===== EXTRACTED ENTRIES

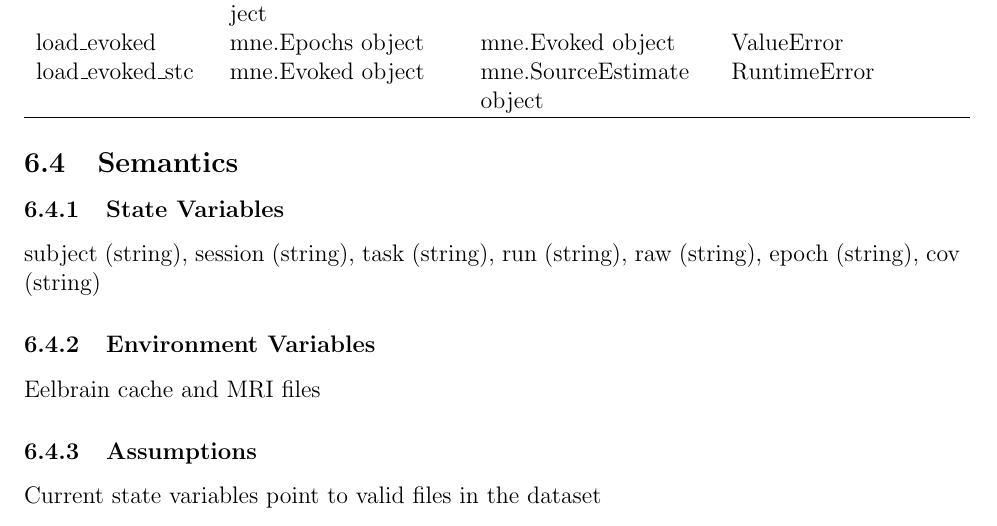
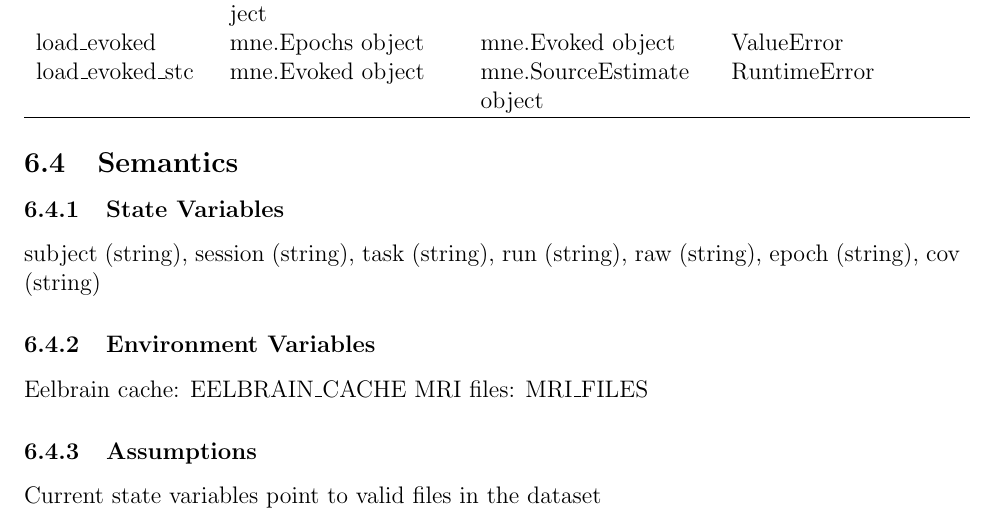
Before and after one commit to zhangwenchili/CAS741-EelbrainPipeline, a LaTeX document (docs/Design/SoftDetailedDes/MIS.tex): part of page 9 of 22, cut so that both start at the same text. Compiled offline with pdfLaTeX; a LaTeX package or settings file that is missing is left out.

Commit message:
MG&MIS: give environment vars name

```diff
--- a/docs/Design/SoftDetailedDes/MIS.tex
+++ b/docs/Design/SoftDetailedDes/MIS.tex
@@ -269,7 +269,8 @@ subject (string), session (string), task (string), run (string), raw (string), e
 \subsubsection{Environment Variables}
 
 
-Eelbrain cache and MRI files
+Eelbrain cache: EELBRAIN\_CACHE
+MRI files: MRI\_FILES
 
 
 
```
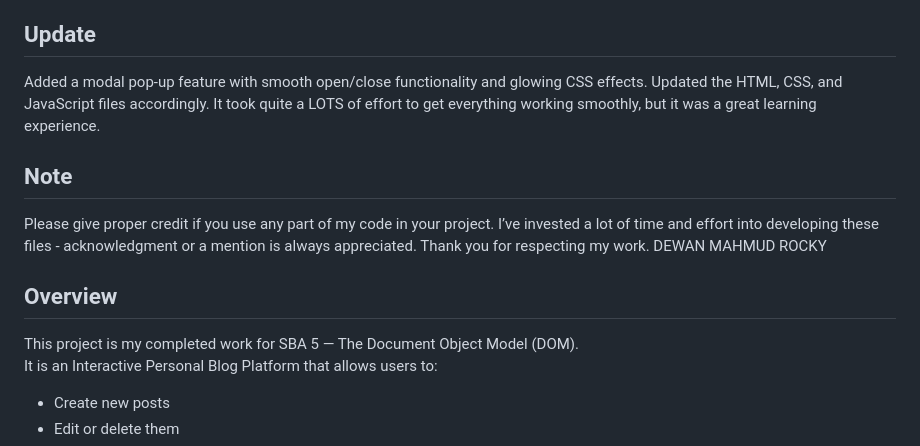
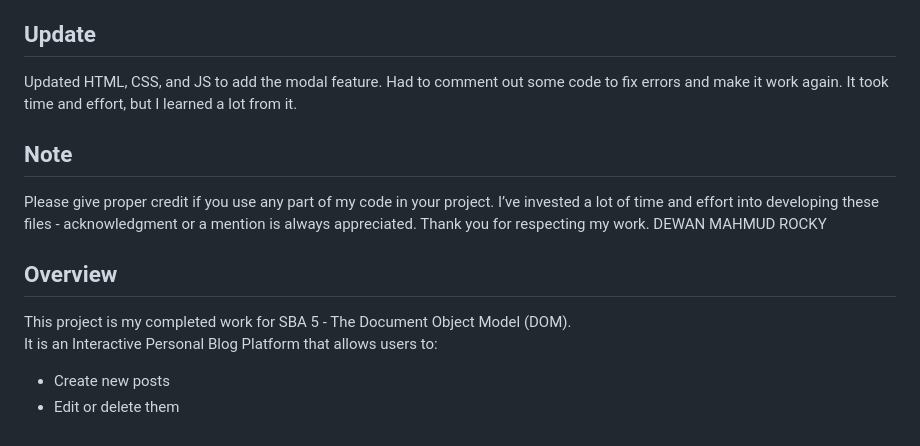
Before and after one commit to DewanTechUS/SBA_5_The_Document_Object_Model, a Markdown page: README.md, the part around the change printed below. GitHub-like rendering.

Commit message:
feat: added modal pop-up with glow effect and smooth open/close
Updated HTML, CSS, and JS. Commented out some parts to fix errors. Learned a lot through this update.

```diff
--- a/README.md
+++ b/README.md
@@ -8,7 +8,9 @@ GitHub: [https://github.com/DewanTechUS](https://github.com/DewanTechUS)
 Portfolio: [https://dewantech.com](https://dewantech.com)
 
 ## Update
-Added a modal pop-up feature with smooth open/close functionality and glowing CSS effects. Updated the HTML, CSS, and JavaScript files accordingly. It took quite a LOTS of effort to get everything working smoothly, but it was a great learning experience.
+Updated HTML, CSS, and JS to add the modal feature.
+Had to comment out some code to fix errors and make it work again.
+It took time and effort, but I learned a lot from it.
 
 ## Note
 Please give proper credit if you use any part of my code in your project.
@@ -16,7 +18,7 @@ I’ve invested a lot of time and effort into developing these files - acknowled
 Thank you for respecting my work. DEWAN MAHMUD ROCKY
 
 ## Overview
-This project is my completed work for SBA 5 — The Document Object Model (DOM).
+This project is my completed work for SBA 5 - The Document Object Model (DOM).
 It is an Interactive Personal Blog Platform that allows users to:
 
 - Create new posts
```
Also changed, not shown: other parts of README.md (+1 -1 lines).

==========

#### DIRECTIONS
Would you show every line in the data above that contains the string "with"?

#### TASK OUTPUT
Before and after one commit to zhangwenchili/CAS741-EelbrainPipeline, a LaTeX document (docs/Design/SoftDetailedDes/MIS.tex): part of page 9 of 22, cut so that both start at the same text. Compiled offline with pdfLaTeX; a LaTeX package or settings file that is missing is left out.
feat: added modal pop-up with glow effect and smooth open/close
-Added a modal pop-up feature with smooth open/close functionality and glowing CSS effects. Updated the HTML, CSS, and JavaScript files accordingly. It took quite a LOTS of effort to get everything working smoothly, but it was a great learning experience.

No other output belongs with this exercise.